- Huanglongbing disease is the HIV of the citrus world, says University of Florida entomologist Michael Rogers.
- HLB is one of the most significant citrus diseases worldwide due to difficulties in disease management.
- HLB-related tree death is usually not caused by the disease alone. A feeding psyllid punctures the tree’s phloem which increases the tree’s susceptibility to other citrus-related pests and diseases which speed up the tree’s decline and eventual death.
RESEARCHERS COLLECT yellow sticky pest traps looking for the Asian citrus psyllid.
HIV of citrus world
“HLB is the HIV of the citrus world,” Rogers stated in his opening remarks. “HLB is considered one of the most significant citrus diseases worldwide due to difficulties in disease management,” Rogers said.
The ACP primarily feeds on new citrus tree flush for reproduction. The adult female psyllid lays eggs on new tree flush. The eggs hatch in three-to-five days. The psyllid life span is 30-to-60 days.
Rogers says HLB-related tree death is usually not caused by the disease alone. HLB disrupts the phloem system of citrus trees which causes a decline in tree health. This makes the trees more susceptible to other diseases, including phytophthora root rot and blight, which combined with HLB greatly speed up the demise of HLB-infected plants.
“The combination of HLB and phytophthora can take out a tree almost overnight,” Rogers said. “Young infected trees decline quickly. A tree can have a full canopy and several days later the leaves have all dropped and the tree is dead.”
HLB infection tree symptoms – yellowed leaves plus multi-colored smaller, off-sized, sour-tasting, unmarketable fruit – may first appear several years after the initial infection.
HLB-disease symptoms can mirror symptoms caused by nutrient deficiency, including low levels of manganese, zinc, and boron.
On average, Rogers says Florida citrus growers apply 8 to 12 insecticidal treatments annually in a standard, mature grove.
Why so many treatments? Foliar-applied insecticides have a short residual period and the insects constantly move, Rogers says. Psyllids generally fly until a suitable host is found. Laboratory windmill studies in Florida suggest the psyllid can sustain flight for more than an hour and fly more than one-and-a-half miles.
“These little guys can disperse over fairly long distances despite their very small, 3-to-4 millimeter adult body size.”
In Brazil, the pest and disease have caused substantial losses in commercial citrus. Producers apply insecticides up to 26 times annually for psyllid control.
Rogers also discussed UF psyllid research insecticide use and other methods to limit psyllid numbers and HLB transmission.

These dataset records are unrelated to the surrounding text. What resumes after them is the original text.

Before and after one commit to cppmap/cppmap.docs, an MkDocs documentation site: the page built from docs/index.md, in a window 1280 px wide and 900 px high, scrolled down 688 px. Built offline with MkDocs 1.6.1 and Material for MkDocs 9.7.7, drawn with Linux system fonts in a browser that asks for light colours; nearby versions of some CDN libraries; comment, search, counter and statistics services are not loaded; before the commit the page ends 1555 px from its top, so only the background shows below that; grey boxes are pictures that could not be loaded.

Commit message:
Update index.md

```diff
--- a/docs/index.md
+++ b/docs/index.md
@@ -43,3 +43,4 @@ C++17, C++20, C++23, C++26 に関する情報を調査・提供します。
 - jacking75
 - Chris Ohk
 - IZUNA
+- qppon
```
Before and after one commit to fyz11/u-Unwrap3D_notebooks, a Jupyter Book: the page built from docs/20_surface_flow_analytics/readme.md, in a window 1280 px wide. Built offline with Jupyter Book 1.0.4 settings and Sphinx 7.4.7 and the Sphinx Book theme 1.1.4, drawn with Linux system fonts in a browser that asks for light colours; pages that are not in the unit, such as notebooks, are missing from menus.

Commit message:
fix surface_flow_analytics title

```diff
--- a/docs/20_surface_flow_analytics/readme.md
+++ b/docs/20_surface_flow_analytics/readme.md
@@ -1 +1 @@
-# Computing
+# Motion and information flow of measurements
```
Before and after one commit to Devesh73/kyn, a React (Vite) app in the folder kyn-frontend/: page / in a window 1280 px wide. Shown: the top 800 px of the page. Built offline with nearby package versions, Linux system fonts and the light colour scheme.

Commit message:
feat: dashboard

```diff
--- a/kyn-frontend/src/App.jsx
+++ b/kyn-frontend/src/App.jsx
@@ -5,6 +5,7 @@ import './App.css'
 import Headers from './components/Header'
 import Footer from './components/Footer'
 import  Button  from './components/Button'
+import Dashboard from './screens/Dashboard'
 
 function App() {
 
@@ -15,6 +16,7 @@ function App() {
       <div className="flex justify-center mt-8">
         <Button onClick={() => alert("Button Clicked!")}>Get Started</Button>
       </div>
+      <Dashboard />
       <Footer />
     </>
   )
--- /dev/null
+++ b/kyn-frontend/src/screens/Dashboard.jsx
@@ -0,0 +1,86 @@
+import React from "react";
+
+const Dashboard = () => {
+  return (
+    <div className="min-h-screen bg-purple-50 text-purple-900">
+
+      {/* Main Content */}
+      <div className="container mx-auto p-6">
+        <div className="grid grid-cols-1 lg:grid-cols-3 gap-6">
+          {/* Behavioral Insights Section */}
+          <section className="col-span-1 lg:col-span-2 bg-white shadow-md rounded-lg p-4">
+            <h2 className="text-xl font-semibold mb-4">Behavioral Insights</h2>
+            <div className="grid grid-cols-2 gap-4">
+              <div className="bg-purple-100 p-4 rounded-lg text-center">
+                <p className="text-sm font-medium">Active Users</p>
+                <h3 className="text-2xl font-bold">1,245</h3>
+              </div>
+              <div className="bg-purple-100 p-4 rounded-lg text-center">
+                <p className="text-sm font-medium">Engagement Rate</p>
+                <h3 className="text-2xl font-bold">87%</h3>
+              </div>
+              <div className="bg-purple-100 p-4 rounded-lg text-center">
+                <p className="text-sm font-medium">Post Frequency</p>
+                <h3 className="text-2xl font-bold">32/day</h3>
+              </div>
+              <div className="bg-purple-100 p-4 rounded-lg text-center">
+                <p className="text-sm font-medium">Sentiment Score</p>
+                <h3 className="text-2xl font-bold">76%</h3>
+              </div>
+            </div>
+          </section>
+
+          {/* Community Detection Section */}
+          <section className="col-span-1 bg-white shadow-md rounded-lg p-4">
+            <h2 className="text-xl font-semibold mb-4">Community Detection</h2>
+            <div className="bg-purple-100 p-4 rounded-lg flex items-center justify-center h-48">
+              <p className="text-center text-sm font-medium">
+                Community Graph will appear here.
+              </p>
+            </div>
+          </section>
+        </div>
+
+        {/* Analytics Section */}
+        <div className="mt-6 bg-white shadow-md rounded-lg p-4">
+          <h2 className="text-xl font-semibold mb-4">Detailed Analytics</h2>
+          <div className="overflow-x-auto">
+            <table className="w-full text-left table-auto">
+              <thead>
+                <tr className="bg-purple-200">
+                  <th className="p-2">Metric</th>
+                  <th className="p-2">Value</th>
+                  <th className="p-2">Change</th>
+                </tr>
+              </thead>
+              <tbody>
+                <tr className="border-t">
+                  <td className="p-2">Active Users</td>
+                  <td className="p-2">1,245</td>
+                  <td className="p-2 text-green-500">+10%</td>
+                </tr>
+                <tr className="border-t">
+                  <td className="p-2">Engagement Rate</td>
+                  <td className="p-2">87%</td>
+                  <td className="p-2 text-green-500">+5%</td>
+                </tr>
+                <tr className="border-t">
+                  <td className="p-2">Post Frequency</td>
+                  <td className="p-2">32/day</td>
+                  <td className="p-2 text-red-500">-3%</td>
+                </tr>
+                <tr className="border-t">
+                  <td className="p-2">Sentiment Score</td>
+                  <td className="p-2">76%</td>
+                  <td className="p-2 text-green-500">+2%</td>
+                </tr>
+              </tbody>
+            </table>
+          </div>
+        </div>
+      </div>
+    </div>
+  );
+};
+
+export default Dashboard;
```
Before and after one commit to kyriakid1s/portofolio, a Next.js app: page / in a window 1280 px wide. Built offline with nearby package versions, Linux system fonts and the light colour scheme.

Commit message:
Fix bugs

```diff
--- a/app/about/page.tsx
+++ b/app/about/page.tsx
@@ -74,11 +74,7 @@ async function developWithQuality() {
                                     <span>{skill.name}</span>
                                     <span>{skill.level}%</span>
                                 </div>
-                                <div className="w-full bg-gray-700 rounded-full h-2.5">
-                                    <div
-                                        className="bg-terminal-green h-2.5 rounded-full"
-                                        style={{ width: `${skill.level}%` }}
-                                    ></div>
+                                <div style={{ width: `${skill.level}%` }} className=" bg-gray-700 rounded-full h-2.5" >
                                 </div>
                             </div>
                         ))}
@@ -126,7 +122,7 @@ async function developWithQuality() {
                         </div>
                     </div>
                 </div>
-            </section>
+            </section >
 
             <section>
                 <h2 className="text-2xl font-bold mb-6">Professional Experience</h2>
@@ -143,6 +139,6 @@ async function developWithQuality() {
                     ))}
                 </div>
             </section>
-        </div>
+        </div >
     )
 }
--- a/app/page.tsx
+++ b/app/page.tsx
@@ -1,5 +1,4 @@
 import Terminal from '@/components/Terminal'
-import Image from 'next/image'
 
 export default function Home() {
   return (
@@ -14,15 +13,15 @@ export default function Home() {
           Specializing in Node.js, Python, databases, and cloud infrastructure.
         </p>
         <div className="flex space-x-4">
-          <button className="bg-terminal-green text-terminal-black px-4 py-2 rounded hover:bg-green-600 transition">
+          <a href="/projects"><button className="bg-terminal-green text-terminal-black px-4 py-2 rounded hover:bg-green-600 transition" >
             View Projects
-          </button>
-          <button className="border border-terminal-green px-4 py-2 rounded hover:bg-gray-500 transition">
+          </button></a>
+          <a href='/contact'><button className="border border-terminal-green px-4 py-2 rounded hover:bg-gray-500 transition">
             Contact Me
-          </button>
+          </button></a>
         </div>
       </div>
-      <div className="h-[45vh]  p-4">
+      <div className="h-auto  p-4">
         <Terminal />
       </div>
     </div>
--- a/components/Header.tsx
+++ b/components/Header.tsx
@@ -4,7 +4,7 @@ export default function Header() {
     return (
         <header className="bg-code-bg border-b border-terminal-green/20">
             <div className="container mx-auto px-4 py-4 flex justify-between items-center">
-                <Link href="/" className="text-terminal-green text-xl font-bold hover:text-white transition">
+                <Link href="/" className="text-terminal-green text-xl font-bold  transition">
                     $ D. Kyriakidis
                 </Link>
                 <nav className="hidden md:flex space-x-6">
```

In a 2006 UF research trial, psyllid nymphs were targeted during flush with diflubenzuron, fenpyroximate, petroleum oil, abamectin, and other products.